The annual Manteca Historical Society Summer Barbecue Social, sponsored by the Manteca Historical Society, will be held Sunday, Sept. 27 at Spreckels Park. The afternoon features tri-tip, barbecued turkey, spaghetti, salad, watermelon, French bread and dessert. The cost is $15 per person. Tickets are available at the museum, 600 W. Yosemite Ave., from any board member, ticket chairperson Phyllis Abram, 239-0744 or at German Glas Werks.
The loss of much of Manteca Unified's home-to-school busing has shifted attention back to the city's ambitious program launched three years ago to address four miles of developed streets that lack sidewalks.
Musician Nina Maluhia performed on stage with the Audible Mosaic band featuring live acoustic soul and the spoken word at the Main Street Café Friday night. It was Nina's last scheduled performance in California before heading to Hawaii.
When California Gov. Jerry Brown announced unprecedented conservation measures last week, attention was quickly drawn to farmers, specifically those in the almond industry, who were accused of getting a "free pass" while the rest of the state is left dry.
Every church has a story. Manteca's churches are no exception. St. Anthony of Padua Catholic Church, for one, started as a small frame church that was built in 1916 on East Yosemite Avenue on a piece of land donated by the Bacigaloupi family. The first people to attend Masses at the church were Portuguese dairy farmers who came to this once dry and sandy area at the start of the irrigation district in 1909.
It's kind of the ultimate irony – the need for a municipality to do everything it can to meet a bureaucratic deadline dealing with a 200-year-flood when California is in the middle of what could very easily become its worst drought on record.

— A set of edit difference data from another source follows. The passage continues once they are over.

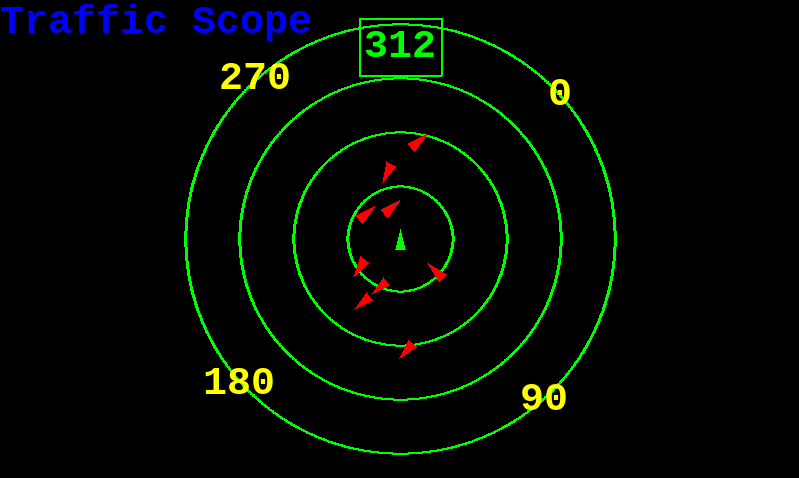
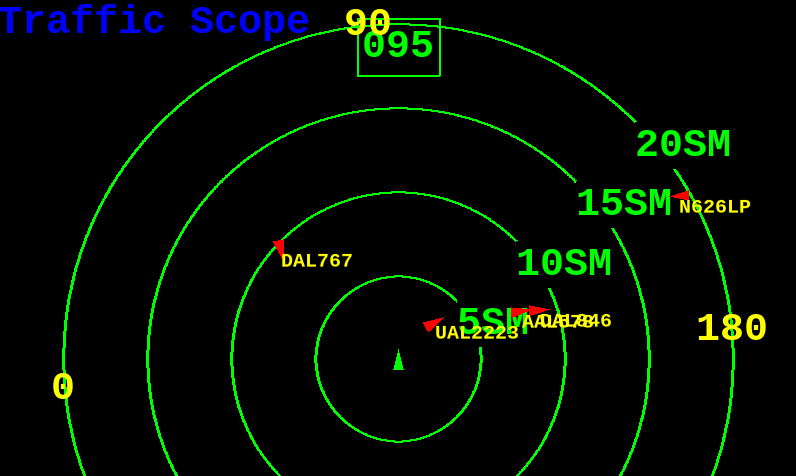
Try shifting the scope center to improve forward vis.

diff --git a/views/adsb_top_view_scope.py b/views/adsb_top_view_scope.py
@@ -117,7 +117,7 @@ class AdsbTopViewScope(AdsbElement):
         distance_in_user_units: float,
         scope_range: float
     ) -> int:
-        max_pixel_distance = self.__center__[1] - self.__top_border__
+        max_pixel_distance = self.__scope_center__[1] - self.__top_border__
 
         if distance_in_user_units > scope_range:
             return max_pixel_distance
@@ -150,8 +150,8 @@ class AdsbTopViewScope(AdsbElement):
         delta_angle_radians = math.radians(angle_degrees)
         reticle_x = math.cos(delta_angle_radians)
         reticle_y = math.sin(delta_angle_radians)
-        screen_x = (reticle_x * distance_pixels) + self.__center__[0]
-        screen_y = (reticle_y * distance_pixels) + self.__center__[1]
+        screen_x = (reticle_x * distance_pixels) + self.__scope_center__[0]
+        screen_y = (reticle_y * distance_pixels) + self.__scope_center__[1]
 
         return (int(screen_x), int(screen_y))
 
@@ -294,7 +294,7 @@ class AdsbTopViewScope(AdsbElement):
             framebuffer {Surface} -- The render target.
         """
         points = self.__get_traffic_indicator__(
-            self.__center__,
+            self.__scope_center__,
             0,
             0)
 
@@ -338,15 +338,15 @@ class AdsbTopViewScope(AdsbElement):
             pygame.draw.circle(
                 framebuffer,
                 colors.GREEN,
-                self.__center__,
+                self.__scope_center__,
                 radius_pixels,
                 2)
             distance_text = "{}{}".format(
                 distance,
                 units_suffix)
             #pythag_dist = int(math.sqrt(2 * (radius_pixels * radius_pixels)))
-            text_pos = [self.__center__[0] + int(sin_half_pi * radius_pixels),
-                        self.__center__[1] - int(cos_half_pi * radius_pixels)]
+            text_pos = [self.__scope_center__[0] + int(sin_half_pi * radius_pixels),
+                        self.__scope_center__[1] - int(cos_half_pi * radius_pixels)]
 
             rendered_text, size = HudDataCache.get_cached_text_texture(
                 distance_text,
@@ -432,16 +432,21 @@ class AdsbTopViewScope(AdsbElement):
         Returns:
             [type]: [description]
         """
+        # TODO: Add something here to protect against "flapping" of the zoom
+        #       when the aircraft is really close to the boundary between
         is_valid_groundspeed = orientation.groundspeed is not None and isinstance(
             orientation.groundspeed,
             Number)
+
+        # TODO: Add some sort of "zoom" transition to show that a zoom in
+        #       or zoom out has occured.
 
         if not is_valid_groundspeed:
             return AdsbTopViewScope.DEFAULT_SCOPE_RANGE
 
         groundspeed = units.get_converted_units(
-            CONFIGURATION.get_units(),
-            orientation.groundspeed)
+            configuration.CONFIGURATION.get_units(),
+            orientation.groundspeed * units.yards_to_nm)
 
         distance_in_10_minutes = groundspeed / 6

Correspondence between the National Marine Fisheries Service and Congressman Jeff Denham's office shows the Bureau of Reclamation wants to flush as much as 15,000 acre feet of water down the Stanislaus River in order to "save" six fish.